> Records shown
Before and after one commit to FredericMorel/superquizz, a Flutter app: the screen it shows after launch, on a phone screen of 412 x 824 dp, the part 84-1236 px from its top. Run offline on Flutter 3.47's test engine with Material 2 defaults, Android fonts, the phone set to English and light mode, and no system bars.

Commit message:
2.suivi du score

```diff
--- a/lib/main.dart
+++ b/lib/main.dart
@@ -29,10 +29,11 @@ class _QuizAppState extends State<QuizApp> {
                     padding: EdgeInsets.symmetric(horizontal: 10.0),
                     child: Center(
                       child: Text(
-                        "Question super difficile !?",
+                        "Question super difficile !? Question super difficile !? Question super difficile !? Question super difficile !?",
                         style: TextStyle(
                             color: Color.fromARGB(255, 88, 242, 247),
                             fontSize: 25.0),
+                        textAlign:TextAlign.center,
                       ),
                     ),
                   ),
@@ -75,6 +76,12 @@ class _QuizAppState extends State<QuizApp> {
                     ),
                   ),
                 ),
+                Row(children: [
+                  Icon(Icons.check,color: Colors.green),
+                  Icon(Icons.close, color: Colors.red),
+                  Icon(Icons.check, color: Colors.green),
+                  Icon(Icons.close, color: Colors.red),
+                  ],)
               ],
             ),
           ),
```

* * *

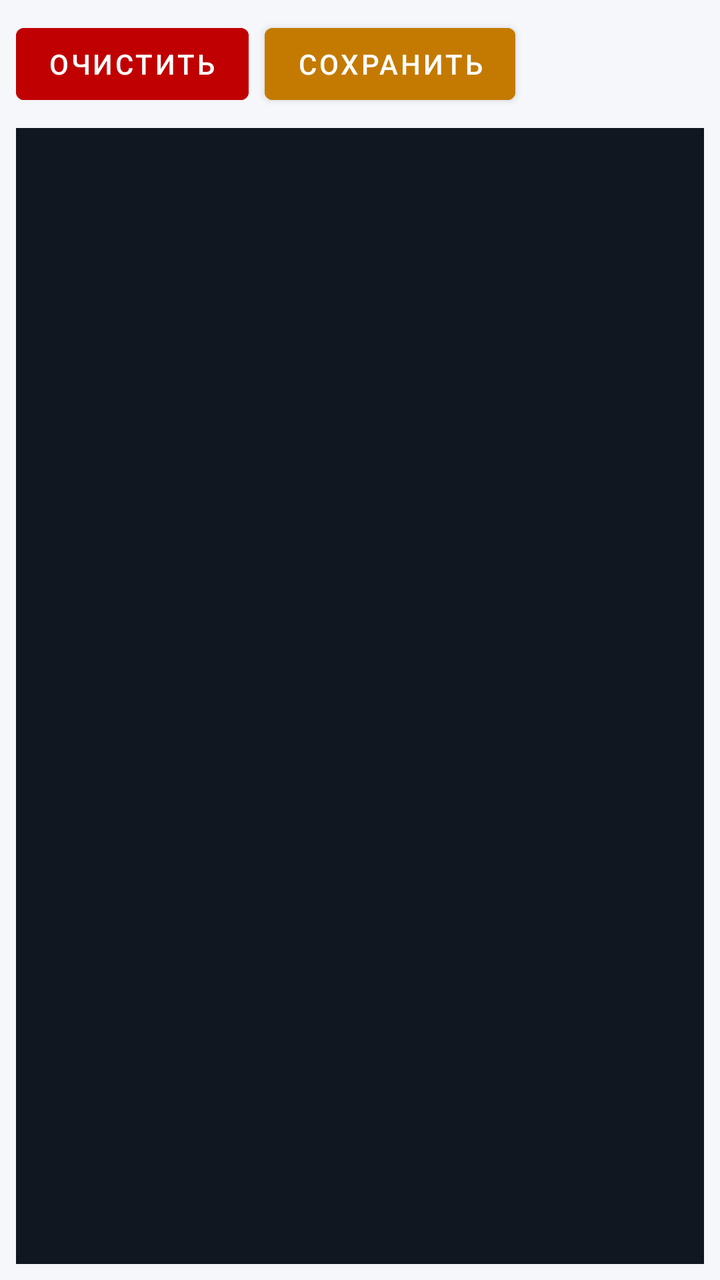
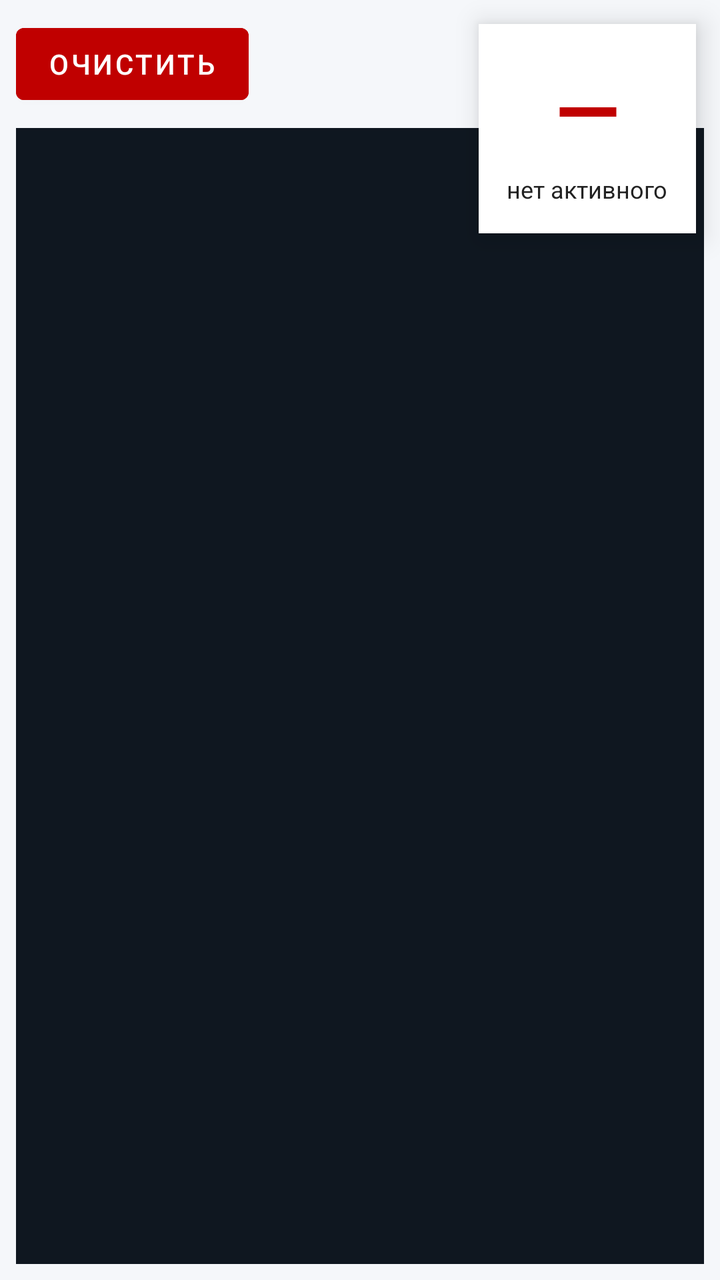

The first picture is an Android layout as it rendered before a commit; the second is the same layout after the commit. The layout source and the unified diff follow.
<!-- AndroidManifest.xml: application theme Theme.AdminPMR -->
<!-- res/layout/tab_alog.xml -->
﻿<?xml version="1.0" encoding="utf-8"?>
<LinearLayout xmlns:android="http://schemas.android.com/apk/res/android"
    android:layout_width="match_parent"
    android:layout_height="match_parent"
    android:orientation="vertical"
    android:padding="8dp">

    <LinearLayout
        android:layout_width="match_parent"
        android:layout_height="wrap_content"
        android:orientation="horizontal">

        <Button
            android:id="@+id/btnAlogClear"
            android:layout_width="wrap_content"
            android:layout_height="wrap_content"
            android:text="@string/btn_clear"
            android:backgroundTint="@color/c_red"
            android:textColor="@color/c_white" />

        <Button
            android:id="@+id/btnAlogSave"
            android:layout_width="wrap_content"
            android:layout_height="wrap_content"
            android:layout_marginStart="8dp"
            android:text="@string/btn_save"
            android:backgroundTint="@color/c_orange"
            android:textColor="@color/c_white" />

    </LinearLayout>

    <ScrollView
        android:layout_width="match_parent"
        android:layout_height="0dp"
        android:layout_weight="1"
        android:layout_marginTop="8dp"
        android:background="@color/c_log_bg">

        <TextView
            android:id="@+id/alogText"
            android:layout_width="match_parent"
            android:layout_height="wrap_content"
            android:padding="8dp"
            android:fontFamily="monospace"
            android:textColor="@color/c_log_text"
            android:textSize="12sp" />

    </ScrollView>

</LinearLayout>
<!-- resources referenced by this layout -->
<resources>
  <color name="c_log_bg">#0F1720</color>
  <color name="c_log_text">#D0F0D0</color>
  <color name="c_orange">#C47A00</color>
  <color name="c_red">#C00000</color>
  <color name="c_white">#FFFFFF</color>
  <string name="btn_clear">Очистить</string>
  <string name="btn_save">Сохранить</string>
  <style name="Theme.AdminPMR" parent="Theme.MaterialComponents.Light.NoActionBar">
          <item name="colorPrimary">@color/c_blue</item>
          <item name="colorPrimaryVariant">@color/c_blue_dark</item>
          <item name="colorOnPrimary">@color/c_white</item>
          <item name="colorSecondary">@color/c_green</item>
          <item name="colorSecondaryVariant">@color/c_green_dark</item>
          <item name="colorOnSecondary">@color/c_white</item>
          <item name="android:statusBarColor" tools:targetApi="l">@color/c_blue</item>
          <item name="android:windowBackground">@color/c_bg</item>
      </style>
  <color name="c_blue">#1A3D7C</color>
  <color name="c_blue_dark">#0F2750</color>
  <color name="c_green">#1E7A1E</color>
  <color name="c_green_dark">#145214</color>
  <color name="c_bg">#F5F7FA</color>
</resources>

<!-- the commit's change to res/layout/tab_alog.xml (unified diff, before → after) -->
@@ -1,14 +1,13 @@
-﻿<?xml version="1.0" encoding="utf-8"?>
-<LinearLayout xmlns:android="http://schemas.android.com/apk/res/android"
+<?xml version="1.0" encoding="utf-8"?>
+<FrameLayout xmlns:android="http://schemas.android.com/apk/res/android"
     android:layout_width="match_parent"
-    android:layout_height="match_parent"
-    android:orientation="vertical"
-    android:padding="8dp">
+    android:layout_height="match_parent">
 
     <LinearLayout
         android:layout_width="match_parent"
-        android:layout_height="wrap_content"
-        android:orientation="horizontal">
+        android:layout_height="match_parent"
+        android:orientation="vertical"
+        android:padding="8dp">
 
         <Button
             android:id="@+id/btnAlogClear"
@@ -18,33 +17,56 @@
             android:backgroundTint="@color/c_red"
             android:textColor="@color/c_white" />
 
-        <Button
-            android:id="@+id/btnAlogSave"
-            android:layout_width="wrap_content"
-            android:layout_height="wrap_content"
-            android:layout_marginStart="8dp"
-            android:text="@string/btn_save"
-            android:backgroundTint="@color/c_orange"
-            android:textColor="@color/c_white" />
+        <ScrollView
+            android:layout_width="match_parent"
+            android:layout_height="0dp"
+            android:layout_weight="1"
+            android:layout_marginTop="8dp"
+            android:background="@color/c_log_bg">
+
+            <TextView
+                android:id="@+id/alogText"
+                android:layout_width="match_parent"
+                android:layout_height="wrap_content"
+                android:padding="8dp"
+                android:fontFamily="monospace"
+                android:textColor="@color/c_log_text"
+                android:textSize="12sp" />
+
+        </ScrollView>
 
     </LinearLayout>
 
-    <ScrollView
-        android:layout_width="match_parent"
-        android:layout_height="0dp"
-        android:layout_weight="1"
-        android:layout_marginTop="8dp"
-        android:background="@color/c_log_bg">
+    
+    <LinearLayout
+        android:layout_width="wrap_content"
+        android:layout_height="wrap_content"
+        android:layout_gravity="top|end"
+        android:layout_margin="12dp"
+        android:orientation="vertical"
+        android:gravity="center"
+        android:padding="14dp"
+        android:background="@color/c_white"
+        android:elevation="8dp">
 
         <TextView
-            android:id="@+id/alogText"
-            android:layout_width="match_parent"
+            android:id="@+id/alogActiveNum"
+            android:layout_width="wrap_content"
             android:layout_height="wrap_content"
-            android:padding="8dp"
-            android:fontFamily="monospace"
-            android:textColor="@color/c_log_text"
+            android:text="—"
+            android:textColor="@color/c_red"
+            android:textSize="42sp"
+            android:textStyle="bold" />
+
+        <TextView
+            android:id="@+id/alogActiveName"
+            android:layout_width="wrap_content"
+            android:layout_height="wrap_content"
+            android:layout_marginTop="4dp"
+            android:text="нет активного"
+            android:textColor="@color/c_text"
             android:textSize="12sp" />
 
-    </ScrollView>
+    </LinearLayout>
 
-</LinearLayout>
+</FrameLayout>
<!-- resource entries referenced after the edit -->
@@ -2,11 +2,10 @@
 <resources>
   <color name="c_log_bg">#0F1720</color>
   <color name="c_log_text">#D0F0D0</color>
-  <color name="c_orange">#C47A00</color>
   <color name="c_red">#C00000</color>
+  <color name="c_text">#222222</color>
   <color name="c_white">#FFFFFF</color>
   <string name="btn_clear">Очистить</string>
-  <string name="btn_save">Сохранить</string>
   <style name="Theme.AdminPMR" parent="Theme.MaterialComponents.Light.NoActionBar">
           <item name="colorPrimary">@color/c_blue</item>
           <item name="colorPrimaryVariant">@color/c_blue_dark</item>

* * *

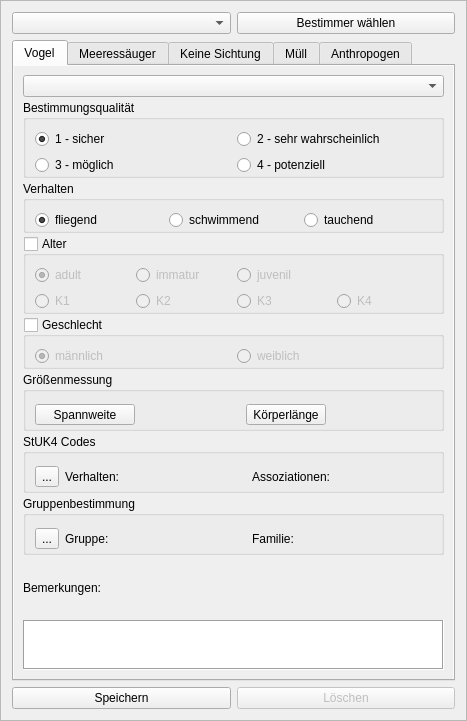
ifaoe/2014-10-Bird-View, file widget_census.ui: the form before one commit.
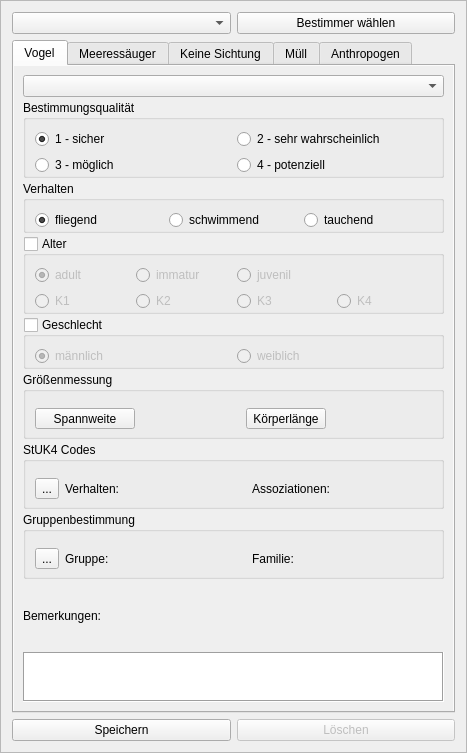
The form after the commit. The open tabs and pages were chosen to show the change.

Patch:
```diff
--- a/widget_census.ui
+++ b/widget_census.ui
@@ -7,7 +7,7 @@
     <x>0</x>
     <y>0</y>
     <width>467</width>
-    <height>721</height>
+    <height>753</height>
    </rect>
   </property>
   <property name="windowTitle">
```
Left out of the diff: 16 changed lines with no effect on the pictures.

> What to produce
Copy every single line of the material above that holds "orientation".

> Solution
    android:orientation="vertical"
        android:orientation="horizontal">
-    android:orientation="vertical"
-        android:orientation="horizontal">
+        android:orientation="vertical"
+        android:orientation="vertical"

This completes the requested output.